That’s why logging what stimulates your GERD symptoms are critical to getting ahead of your disease, and avoiding factors that are triggering your discomfort. With that in mind, the guide below should help you pinpoint your triggers: 

What are the Common Causes of Heartburn?

The first step to identifying your trigger points is first to have an overview of the common causes of heartburn. 

1. Potential Trigger Foods 

  • Chocolate
  • Spicy foods 
  • High-fat foods
  • Fried foods
  • Citrus fruits
  • Tomatoes and tomato-based products 
  • Onions
  • Garlic
  • Peppermint 

2. Potential Trigger Beverages 

  • Carbonated drinks
  • Caffeinated drinks 
  • Citrus and tomato juices
  • Coffee
  • Alcohol

The foods and beverages mentioned above have higher chances of jump-starting the production of your stomach acid, which could amplify the symptoms of GERD. Most often experience lower chest burning and pain as the muscle between the esophagus and stomach relaxes. 

Keep in mind that you don’t necessarily have to opt for the foods and drinks above out of your diet. It’s not the food that causes the GERD symptoms, but rather the amount you eat. In that regard, eating smaller portions as opposed to having two to three big meals a day can help alleviate your symptoms. 

3. Potential Trigger Activities 

Other than eating certain foods or drinking specific beverages, some activities can also stimulate the production of acids in your stomach. The following actions can aggravate your symptoms: 

  • Eating late at night
  • Lying down an hour after eating a full meal 
  • Lying on your right side, which can place the stomach higher than your esophagus. This prompts the acid to spit back up into the esophagus, causing a burning sensation. 
  • Wearing tight clothing
  • Smoking 

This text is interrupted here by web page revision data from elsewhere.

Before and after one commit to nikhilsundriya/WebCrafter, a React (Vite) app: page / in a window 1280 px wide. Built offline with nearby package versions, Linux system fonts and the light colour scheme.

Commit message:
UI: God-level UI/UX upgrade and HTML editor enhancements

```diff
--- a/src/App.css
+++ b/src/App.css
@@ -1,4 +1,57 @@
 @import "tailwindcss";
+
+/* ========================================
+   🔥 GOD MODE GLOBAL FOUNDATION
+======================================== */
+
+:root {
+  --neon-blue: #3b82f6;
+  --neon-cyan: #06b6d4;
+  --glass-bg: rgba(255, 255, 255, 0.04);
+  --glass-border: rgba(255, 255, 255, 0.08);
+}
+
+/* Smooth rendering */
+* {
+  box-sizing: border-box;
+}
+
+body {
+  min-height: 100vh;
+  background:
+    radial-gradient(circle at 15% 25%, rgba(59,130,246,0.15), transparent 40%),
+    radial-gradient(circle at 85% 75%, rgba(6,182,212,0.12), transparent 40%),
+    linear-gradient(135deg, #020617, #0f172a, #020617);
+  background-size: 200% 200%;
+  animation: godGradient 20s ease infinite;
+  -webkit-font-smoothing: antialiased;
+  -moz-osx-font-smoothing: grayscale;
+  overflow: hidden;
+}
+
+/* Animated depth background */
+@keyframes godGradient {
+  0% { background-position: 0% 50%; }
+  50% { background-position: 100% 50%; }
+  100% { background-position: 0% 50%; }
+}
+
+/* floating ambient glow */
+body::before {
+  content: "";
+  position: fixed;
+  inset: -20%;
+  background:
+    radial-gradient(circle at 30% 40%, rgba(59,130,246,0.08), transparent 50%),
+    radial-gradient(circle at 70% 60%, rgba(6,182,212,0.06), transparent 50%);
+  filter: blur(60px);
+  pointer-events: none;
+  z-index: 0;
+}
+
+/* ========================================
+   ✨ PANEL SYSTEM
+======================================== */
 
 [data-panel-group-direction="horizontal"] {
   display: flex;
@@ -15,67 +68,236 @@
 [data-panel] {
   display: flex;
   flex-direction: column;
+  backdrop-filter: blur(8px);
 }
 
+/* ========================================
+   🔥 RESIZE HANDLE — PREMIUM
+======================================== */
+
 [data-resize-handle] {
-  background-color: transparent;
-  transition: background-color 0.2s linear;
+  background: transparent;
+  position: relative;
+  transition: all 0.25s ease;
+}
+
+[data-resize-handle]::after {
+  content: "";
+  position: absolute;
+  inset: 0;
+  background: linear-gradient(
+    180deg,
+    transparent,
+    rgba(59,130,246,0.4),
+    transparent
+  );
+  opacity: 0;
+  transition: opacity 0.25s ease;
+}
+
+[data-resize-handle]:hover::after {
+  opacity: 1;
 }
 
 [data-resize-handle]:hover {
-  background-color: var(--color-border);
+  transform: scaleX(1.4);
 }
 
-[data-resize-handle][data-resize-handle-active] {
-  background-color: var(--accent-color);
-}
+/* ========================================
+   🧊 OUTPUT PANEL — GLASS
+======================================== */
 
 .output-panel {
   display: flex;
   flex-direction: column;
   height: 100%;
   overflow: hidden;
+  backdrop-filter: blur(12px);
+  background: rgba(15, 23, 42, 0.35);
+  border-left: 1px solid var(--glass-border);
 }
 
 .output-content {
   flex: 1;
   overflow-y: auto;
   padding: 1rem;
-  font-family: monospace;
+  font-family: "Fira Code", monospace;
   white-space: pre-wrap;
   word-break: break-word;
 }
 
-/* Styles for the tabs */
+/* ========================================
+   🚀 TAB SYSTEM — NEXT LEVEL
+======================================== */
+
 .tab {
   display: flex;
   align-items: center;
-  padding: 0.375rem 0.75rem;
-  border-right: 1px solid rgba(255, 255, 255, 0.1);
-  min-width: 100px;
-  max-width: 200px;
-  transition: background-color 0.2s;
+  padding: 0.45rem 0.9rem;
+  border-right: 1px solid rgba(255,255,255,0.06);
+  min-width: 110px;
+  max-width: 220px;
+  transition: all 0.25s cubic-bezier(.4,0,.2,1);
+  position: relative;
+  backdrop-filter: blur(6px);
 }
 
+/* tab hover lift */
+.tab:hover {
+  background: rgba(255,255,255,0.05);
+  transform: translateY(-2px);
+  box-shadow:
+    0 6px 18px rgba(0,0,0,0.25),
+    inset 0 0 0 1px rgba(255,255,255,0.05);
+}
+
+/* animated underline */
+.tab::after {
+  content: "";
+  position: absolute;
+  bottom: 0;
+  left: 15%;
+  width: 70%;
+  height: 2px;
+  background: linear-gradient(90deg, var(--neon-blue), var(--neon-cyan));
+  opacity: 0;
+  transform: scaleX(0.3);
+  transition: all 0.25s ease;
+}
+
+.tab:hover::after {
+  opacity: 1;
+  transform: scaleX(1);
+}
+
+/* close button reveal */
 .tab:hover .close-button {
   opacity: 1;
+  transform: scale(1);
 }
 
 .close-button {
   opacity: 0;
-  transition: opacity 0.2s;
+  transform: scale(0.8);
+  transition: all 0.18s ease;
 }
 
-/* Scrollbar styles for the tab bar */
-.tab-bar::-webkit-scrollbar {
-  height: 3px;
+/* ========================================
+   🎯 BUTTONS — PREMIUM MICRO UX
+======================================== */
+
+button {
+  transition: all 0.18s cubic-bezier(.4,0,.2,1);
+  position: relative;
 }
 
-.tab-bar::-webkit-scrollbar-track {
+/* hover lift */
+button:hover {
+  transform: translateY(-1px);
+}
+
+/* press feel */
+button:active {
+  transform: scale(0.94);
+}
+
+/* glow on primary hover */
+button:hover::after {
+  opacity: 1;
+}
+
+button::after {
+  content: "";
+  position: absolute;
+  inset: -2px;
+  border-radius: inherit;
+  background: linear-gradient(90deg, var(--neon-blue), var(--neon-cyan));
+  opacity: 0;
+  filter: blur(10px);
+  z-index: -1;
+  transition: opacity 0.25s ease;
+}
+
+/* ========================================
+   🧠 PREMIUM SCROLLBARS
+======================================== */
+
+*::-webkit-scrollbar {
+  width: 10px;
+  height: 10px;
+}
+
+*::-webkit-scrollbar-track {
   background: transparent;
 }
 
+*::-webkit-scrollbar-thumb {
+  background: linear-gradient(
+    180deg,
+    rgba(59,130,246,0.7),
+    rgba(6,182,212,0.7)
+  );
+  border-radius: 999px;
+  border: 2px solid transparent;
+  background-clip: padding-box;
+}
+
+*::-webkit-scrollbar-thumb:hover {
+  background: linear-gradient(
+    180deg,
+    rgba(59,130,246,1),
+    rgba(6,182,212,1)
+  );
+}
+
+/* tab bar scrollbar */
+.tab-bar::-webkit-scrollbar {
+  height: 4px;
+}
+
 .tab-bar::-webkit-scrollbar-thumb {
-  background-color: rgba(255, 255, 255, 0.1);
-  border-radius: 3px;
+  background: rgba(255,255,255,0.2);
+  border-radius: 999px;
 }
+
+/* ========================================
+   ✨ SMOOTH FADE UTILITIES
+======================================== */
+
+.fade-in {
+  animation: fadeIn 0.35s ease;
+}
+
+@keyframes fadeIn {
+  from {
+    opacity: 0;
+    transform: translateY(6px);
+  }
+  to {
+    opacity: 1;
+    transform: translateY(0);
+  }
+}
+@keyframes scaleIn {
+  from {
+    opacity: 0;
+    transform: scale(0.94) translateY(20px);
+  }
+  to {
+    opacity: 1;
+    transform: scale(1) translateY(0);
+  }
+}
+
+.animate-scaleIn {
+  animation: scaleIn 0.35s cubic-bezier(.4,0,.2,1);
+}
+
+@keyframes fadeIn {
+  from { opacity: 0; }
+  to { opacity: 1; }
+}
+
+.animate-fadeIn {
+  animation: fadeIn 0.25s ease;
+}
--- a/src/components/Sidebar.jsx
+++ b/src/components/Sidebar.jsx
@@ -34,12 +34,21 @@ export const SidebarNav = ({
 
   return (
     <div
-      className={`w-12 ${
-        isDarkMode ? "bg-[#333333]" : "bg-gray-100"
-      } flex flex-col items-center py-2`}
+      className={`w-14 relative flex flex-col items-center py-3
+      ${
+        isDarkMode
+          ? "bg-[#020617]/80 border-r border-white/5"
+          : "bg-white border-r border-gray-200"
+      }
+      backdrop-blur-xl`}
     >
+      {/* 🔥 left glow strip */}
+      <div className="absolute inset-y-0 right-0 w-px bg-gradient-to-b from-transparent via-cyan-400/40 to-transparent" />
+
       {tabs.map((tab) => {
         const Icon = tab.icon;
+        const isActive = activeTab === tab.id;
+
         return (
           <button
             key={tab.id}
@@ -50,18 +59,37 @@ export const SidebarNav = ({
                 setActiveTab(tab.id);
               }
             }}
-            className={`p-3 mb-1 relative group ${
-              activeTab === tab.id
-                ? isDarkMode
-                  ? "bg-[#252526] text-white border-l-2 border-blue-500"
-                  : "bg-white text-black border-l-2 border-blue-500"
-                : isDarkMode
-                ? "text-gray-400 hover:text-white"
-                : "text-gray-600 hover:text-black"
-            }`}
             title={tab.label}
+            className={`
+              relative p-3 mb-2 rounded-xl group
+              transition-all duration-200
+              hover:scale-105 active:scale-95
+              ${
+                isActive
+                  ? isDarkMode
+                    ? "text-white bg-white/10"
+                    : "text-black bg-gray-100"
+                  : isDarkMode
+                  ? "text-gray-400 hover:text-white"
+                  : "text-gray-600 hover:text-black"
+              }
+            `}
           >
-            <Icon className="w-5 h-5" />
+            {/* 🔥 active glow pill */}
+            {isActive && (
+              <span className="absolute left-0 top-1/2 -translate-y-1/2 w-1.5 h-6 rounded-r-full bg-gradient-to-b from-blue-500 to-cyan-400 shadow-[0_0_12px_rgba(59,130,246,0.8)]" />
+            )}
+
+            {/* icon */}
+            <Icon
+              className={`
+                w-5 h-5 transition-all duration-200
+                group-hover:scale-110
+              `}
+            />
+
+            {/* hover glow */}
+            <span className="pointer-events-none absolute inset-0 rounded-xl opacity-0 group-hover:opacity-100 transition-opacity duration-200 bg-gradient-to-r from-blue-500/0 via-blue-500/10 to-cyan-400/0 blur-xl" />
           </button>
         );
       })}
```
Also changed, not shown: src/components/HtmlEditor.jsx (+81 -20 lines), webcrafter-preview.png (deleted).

With that in mind, you can relieve the symptoms by taking a walk after meals to ensure all contents go down properly. Try to avoid eating heavy meals at least two hours before you hit the hay, and once it’s time for bedtime, it’s better to elevate your head as you sleep. 

Logging Your Trigger Points to Avoid Heartburn 

Having GERD can be challenging, but it doesn’t have to hit you unexpectedly. Keeping a food diary can help you log down, which common trigger points affect your GERD symptoms, allowing you to pin down precisely what’s causing your reflux. 

Knowing your trigger points can help you control and even avoid situations that could trigger your heartburn, making it possible to lead your days without experiencing the all-too-familiar burning sensation. 

Over-the-counter medication can soothe mild symptoms of heartburn, but if you’re experiencing persistent pain in your chest, be sure to check with your doctor. 

If you’re looking for more health tips and news about heartburn and GERD treatments, check out the Heartburn No More website for some insightful tips.